jack wp

You may have missed my previous question.

What is your solenoid planned to push (or pull)? How far does it need to move? How hard is it to push?
If it is easy to push, use a small power solenoid, if it is hard to push, use a high power one.

Is 60 ms enought time for all the mechanical motion to be accomplished?


The solenoid is used as a kicker which needs to kick a ball. The force needs to be large as the velocity at which the solenoid(including the mass of the kicker) needs to be a certain speed. Basically the kicker will strike the ball at a stroke of 40mm.

jack wp

Ok, I have a better understanding now. You may have to tamper with the 60ms, when you get there. I don't know if you may need a bit more time or not.


Jul 31, 2013, 10:17 pm Last Edit: Jul 31, 2013, 10:22 pm by jackrae Reason: 1
You're still missing the point

If you want 180watts out of your proposed 24volt solenoid then you have to drive it with 65 volts.  

The information is on the data table.

But  -  and it's a big but - you are proposing a pulse duration of only 60mS so rather than watts you need to be talking about energy  viz joules.   Then do some mechanical maths and work out how much energy is required to overcome the inertia of the ball to launch it at x metres/second.

jack wp

Glad you agree with me. I was beginning to think I was on the wrong track. I don't know how heave the ball is, or how far he needs to move it, but I am think 60ms is not enough. More like 300ms maybe.

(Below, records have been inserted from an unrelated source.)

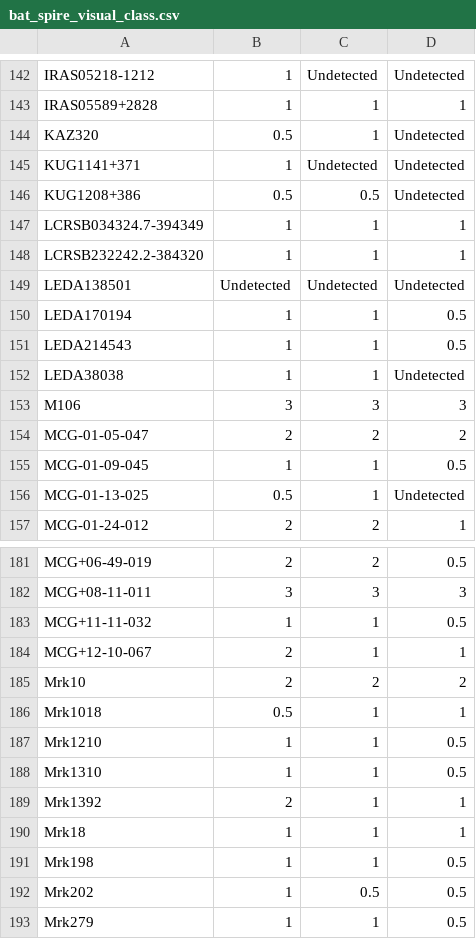
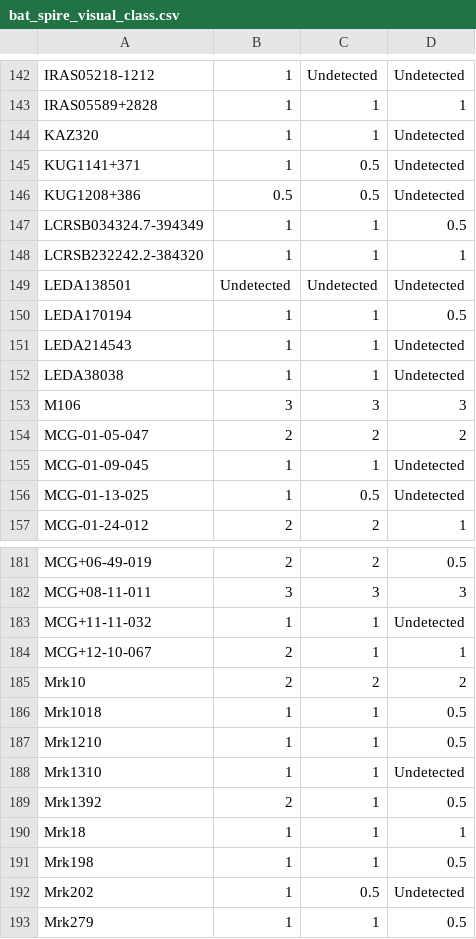
Before and after one commit to ttshimiz/spire-catalog-photometry, a CSV file: bat_spire_visual_class.csv, drawn as a sheet; only a part is shown, gaps mark what is left out; the diff covers the shown part only.

Commit message:
visual classifications of all of the BAT AGN in each SPIRE waveband

```diff
--- a/bat_spire_visual_class.csv
+++ b/bat_spire_visual_class.csv
@@ -143,6 +143,6 @@ IRAS05218-1212,1,Undetected,Undetected
 IRAS05589+2828,1,1,1
-KAZ320,0.5,1,Undetected
-KUG1141+371,1,Undetected,Undetected
+KAZ320,1,1,Undetected
+KUG1141+371,1,0.5,Undetected
 KUG1208+386,0.5,0.5,Undetected
-LCRSB034324.7-394349,1,1,1
+LCRSB034324.7-394349,1,1,0.5
 LCRSB232242.2-384320,1,1,1
@@ -150,3 +150,3 @@ LEDA138501,Undetected,Undetected,Undetected
 LEDA170194,1,1,0.5
-LEDA214543,1,1,0.5
+LEDA214543,1,1,Undetected
 LEDA38038,1,1,Undetected
@@ -154,4 +154,4 @@ M106,3,3,3
 MCG-01-05-047,2,2,2
-MCG-01-09-045,1,1,0.5
-MCG-01-13-025,0.5,1,Undetected
+MCG-01-09-045,1,1,Undetected
+MCG-01-13-025,1,0.5,Undetected
 MCG-01-24-012,2,2,1
@@ -182,12 +182,12 @@ MCG+06-49-019,2,2,0.5
 MCG+08-11-011,3,3,3
-MCG+11-11-032,1,1,0.5
+MCG+11-11-032,1,1,Undetected
 MCG+12-10-067,2,1,1
 Mrk10,2,2,2
-Mrk1018,0.5,1,1
+Mrk1018,1,1,0.5
 Mrk1210,1,1,0.5
-Mrk1310,1,1,0.5
-Mrk1392,2,1,1
+Mrk1310,1,1,Undetected
+Mrk1392,2,1,0.5
 Mrk18,1,1,1
 Mrk198,1,1,0.5
-Mrk202,1,0.5,0.5
+Mrk202,1,0.5,Undetected
 Mrk279,1,1,0.5
```
Also changed, not shown: 34 edited cells elsewhere in this file.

To confirm, the solenoid being used is the 24V, not the 120V as originally stated. To be able to apply a power of 180 watt I would require 7.5 amp if Im not mistaken? This should then give the force profile as shown on the graph of the 10% duty cycle.

What do you mean by "the 24V"? On that page you linked to, the solenoids are specified by AWG number and resistance, along with a maximum voltage at various duty cycles (and 24V exactly doesn't appear in the table).

When using the arduino to switch a driver circuit on and off what component would be required in the switching circuit which acts as the "switch" which is controlled by the arduino?

A mosfet.
Formal verification of safety-critical software, software development, and electronic design and prototyping. See http://www.eschertech.com. Please do not ask for unpaid help via PM, use the forum.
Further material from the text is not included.